Brussels, Belgium — (METERING.COM) — April 30, 2013 – Up to September 2012, a total of 281 smart grid projects and around 90 smart metering pilots and rollouts have been identified across 30 countries in Europe, accounting for total investments respectively of €1.8 billion and at least €5 billion, according to the Joint Research Center’s latest review.

Of these smart grid projects around 150 are R&D projects with a total budget of around €500 million and around 130 are demonstration projects with a total budget of around €1.3 billion.

The review is an update of the first, 2011 review, which included 219 smart grid and smart metering projects across the EU, Switzerland and Norway with overall investment over €5 billion.

According to the 2012 review, Smart Grid projects in Europe: Lessons learned and current developments, since 2008 investments in smart grid projects in Europe have consistently been above €200 million per year, reaching €500 million in 2011. Project budgets have also been growing steadily, with 61% over €20 million in 2012 compared with 27% in 2006

The U.K., Germany, France and Italy are the leading investors in smart grid projects. However, Denmark is the country most actively involved in R&D projects, supporting a large number of small scale projects, as well as the country that spends the most on smart grid projects per capita and per KWh consumed.

Notably also around 60 of the projects are multinational, with the majority of cooperation links between organizations from EU15 countries.
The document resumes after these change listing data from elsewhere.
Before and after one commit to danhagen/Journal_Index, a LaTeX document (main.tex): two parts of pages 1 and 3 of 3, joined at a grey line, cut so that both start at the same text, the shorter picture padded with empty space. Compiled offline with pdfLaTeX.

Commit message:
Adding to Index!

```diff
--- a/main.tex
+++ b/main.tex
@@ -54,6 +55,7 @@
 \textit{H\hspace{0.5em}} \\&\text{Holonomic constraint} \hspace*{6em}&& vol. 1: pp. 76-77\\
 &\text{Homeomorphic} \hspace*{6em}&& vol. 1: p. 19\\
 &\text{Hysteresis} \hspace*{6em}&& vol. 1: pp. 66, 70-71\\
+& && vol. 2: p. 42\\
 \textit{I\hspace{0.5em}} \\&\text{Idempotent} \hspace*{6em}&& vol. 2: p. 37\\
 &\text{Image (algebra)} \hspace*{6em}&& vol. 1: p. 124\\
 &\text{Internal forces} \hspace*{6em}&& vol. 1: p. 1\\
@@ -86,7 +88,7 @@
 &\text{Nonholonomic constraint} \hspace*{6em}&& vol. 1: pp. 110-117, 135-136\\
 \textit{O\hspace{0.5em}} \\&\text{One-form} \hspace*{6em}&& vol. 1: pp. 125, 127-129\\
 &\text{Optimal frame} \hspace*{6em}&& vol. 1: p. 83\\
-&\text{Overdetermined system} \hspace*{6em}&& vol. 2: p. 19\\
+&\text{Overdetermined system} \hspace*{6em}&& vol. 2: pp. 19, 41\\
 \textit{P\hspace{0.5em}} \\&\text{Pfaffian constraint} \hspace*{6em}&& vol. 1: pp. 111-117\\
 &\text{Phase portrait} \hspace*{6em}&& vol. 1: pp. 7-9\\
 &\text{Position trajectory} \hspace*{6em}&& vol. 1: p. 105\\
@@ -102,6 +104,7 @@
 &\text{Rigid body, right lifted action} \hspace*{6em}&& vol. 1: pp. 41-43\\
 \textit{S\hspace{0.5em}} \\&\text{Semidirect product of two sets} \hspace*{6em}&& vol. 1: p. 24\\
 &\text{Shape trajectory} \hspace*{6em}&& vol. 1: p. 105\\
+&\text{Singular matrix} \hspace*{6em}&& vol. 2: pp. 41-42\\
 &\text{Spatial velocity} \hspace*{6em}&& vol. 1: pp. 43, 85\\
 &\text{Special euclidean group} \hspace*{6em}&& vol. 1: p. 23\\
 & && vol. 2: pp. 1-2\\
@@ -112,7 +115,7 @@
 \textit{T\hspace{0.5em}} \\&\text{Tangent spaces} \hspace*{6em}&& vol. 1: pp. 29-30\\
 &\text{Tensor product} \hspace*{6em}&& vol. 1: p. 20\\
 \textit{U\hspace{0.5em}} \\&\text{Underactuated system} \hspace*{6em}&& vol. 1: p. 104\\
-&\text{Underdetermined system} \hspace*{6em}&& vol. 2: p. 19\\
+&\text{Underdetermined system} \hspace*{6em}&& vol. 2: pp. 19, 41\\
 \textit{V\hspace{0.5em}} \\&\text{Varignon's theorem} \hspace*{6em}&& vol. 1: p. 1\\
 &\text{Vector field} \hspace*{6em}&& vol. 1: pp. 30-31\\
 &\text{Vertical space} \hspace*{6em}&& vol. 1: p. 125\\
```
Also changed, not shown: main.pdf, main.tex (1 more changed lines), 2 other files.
Regarding the smart metering projects the review states that the main investments to date have been in Italy (€2.1 billion) and Sweden (€1.5 billion). However, it is not possible to reliably ensure an accurate and comprehensive mapping of all the initiatives due to their considerable number.

But on the basis of commitments or strong interest from member states it is estimated that at least €30 billion will be spent and at least 170-180 million smart meters (approximately 70% penetration) will be installed in the EU countries by 2020.

The report reviews the 27 EU countries as well as Croatia, Switzerland and Norway.